Cash flow is a problem for GTB Entertainment

Brittany Thoma

Crowds gathered to watch David Ullman at The Green Room, Oct. 25. Ullman was the first artist in the showcase hosted by GTB Records. REBECCA MOIDEL | DAILY KENT STATER

Credit: DKS Editors

GTB Entertainment’s showcase at the Green Room Thursday night featuring local artist David Ullman and bands Nate X 10 and The Speedbumps drew a small crowd of pleased, feet-tapping fans.

Seth Roodman, junior architecture major, said he’s a Speedbumps fan because of its unique sound.

“I just like how they have the cello and bass,” Roodman said. “You don’t hear that in traditional music. I’ve never heard anything quite like them. You can’t even put them in a genre. It just flows so well.”

But the on-campus record company is cautious to congratulate itself just yet. GTB Entertainment, which stands for Got To Believe, is in the midst of financial turmoil.

Daniel Doherty, president of GTB Entertainment, voiced his concern.

“We have a small problem – money. Only, it’s not a small problem. We need to think of ways to churn money out of this next event.”

Doherty said the event brought in a couple hundred dollars.

The student-driven company started last spring in the Record Promotions class, taught by assistant professor Gene Shelton. Since then, GTB Entertainment has worked to establish itself as a record label.

“The job is not done. Let’s not pat ourselves on the back too forcefully. For this class to work, it has to make money. Otherwise, it’ll just have to be a lecture class,” Shelton said.

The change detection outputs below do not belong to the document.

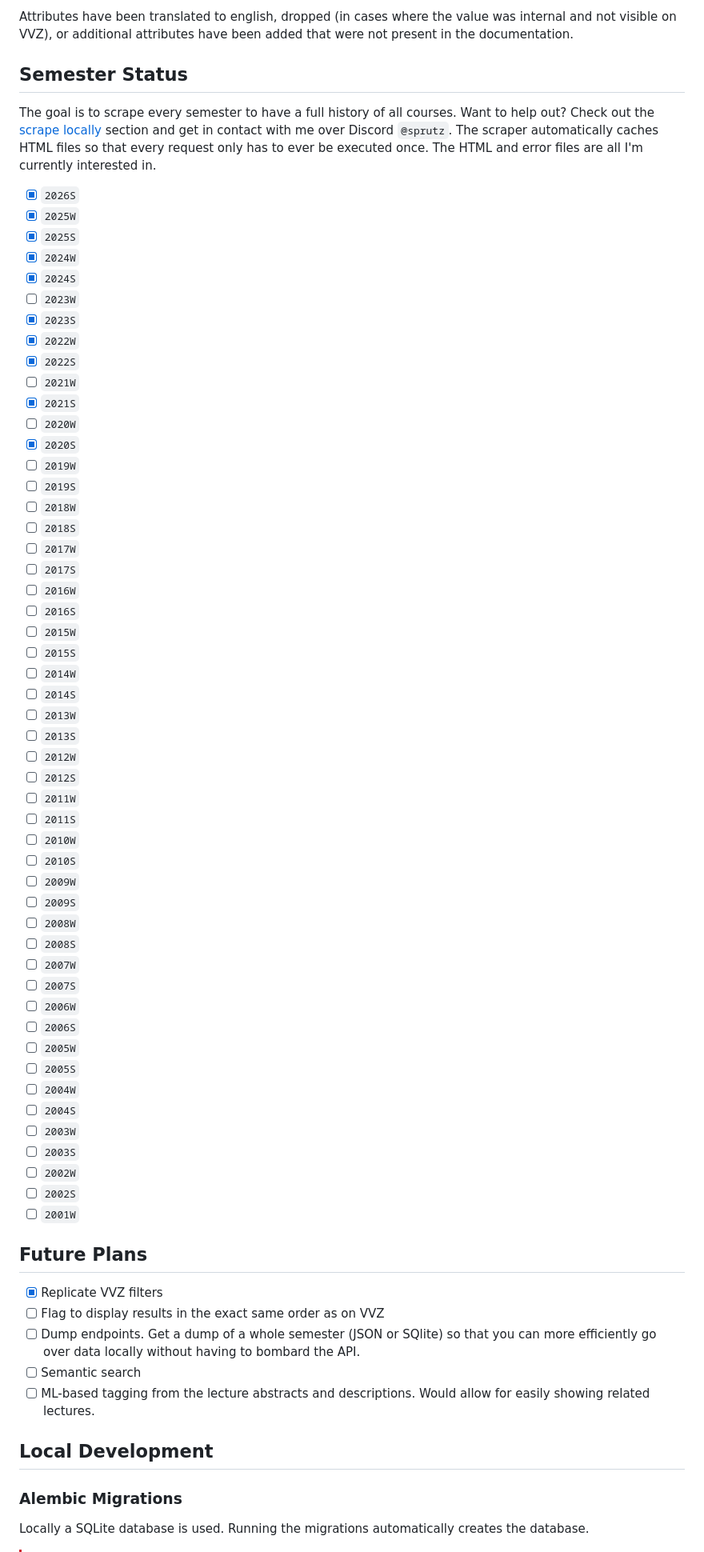
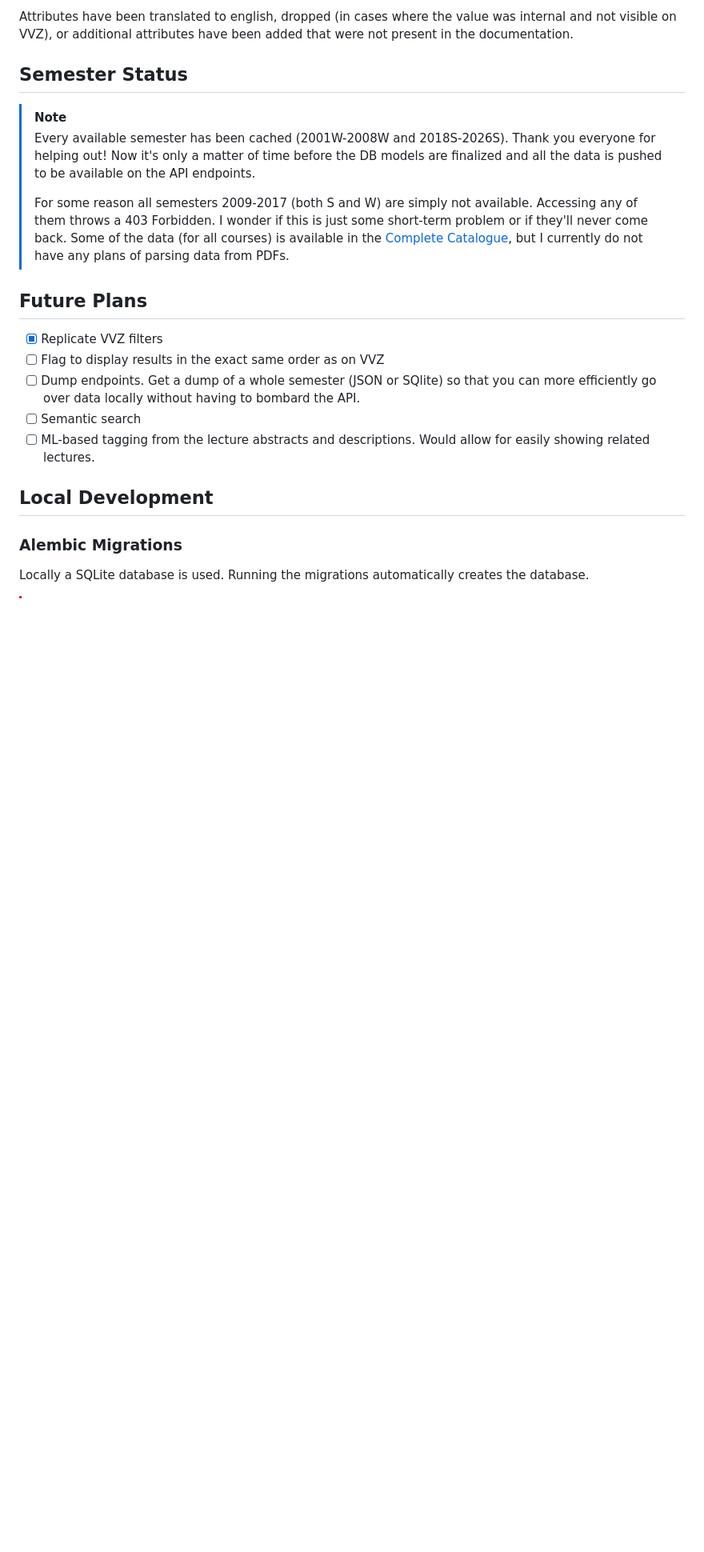
Before and after one commit to markbeep/vvzapi, a Markdown page: README.md, the part around the change. Shown: that part at 80% size. GitHub-like rendering; blank space fills up the shorter version.

Commit message:
chore: update semester status to be complete

```diff
--- a/README.md
+++ b/README.md
@@ -21,58 +21,14 @@ Attributes have been translated to english, dropped (in cases where the value wa
 
 ## Semester Status
 
-The goal is to scrape every semester to have a full history of all courses. Want to help out? Check out the [scrape locally](#scrape-locally) section and get in contact with me over Discord `@sprutz`. The scraper automatically caches HTML files so that every request only has to ever be executed once. The HTML and error files are all I'm currently interested in.
-
-- [x] `2026S`
-- [x] `2025W`
-- [x] `2025S`
-- [x] `2024W`
-- [x] `2024S`
-- [ ] `2023W`
-- [x] `2023S`
-- [x] `2022W`
-- [x] `2022S`
-- [ ] `2021W`
-- [x] `2021S`
-- [ ] `2020W`
-- [x] `2020S`
-- [ ] `2019W`
-- [ ] `2019S`
-- [ ] `2018W`
-- [ ] `2018S`
-- [ ] `2017W`
-- [ ] `2017S`
-- [ ] `2016W`
-- [ ] `2016S`
-- [ ] `2015W`
-- [ ] `2015S`
-- [ ] `2014W`
-- [ ] `2014S`
-- [ ] `2013W`
-- [ ] `2013S`
-- [ ] `2012W`
-- [ ] `2012S`
-- [ ] `2011W`
-- [ ] `2011S`
-- [ ] `2010W`
-- [ ] `2010S`
-- [ ] `2009W`
-- [ ] `2009S`
-- [ ] `2008W`
-- [ ] `2008S`
-- [ ] `2007W`
-- [ ] `2007S`
-- [ ] `2006W`
-- [ ] `2006S`
-- [ ] `2005W`
-- [ ] `2005S`
-- [ ] `2004W`
-- [ ] `2004S`
-- [ ] `2003W`
-- [ ] `2003S`
-- [ ] `2002W`
-- [ ] `2002S`
-- [ ] `2001W`
+> [!NOTE]
+> Every available semester has been cached (2001W-2008W and 2018S-2026S). Thank you everyone for helping out!
+> Now it's only a matter of time before the DB models are finalized and all the data is pushed to be available on the API endpoints.
+>
+> For some reason all semesters 2009-2017 (both S and W) are simply not available. Accessing any of them throws a 403 Forbidden. I wonder if this
+> is just some short-term problem or if they'll never come back. Some of the data (for all courses) is available in the
+> [Complete Catalogue](https://www.vvz.ethz.ch/Vorlesungsverzeichnis/gesamtverzeichnis.view?lang=en), but I currently do not have any plans
+> of parsing data from PDFs.
 
 ## Future Plans
 
```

Last spring, the school of Journalism and Mass Communication loaned GTB Entertainment $900 to get the company started. Rory Geraghty, a teaching assistant for Record Promotions, said GTB was fortunate to get the loan.

“Luckily, JMC was nice,” Geraghty said. “They’re not knocking on our door asking for it back but we still need to pay it.”

On top of the loan, GTB also needs to pay for the expenses to put on musical showcases and to produce this semester’s compilation CD. The compilation offers two songs of each band GTB promotes.

Fundraising efforts are in the making for GTB to dig itself out of its financial ditch. Doherty said GTB Entertainment plans to fundraise outside the record industry for extra money. In addition, the company is hosting two more events this semester.

Another showcase featuring Symphony and 2fly is Nov. 16 at the Rathskeller. Specifics of a benefit concert at the end of November for a Kent boy battling leukemia are being worked out as well.

Shelton reassured the class that it’s no easy task they are undertaking.

“It takes a lot to motivate people,” Shelton said. “How do you get people to put on their coats and come to your show? It just reminds us how hard the job is. But it is possible.”

Contact College of Communication and Information reporter

Brittany Thoma at [email protected]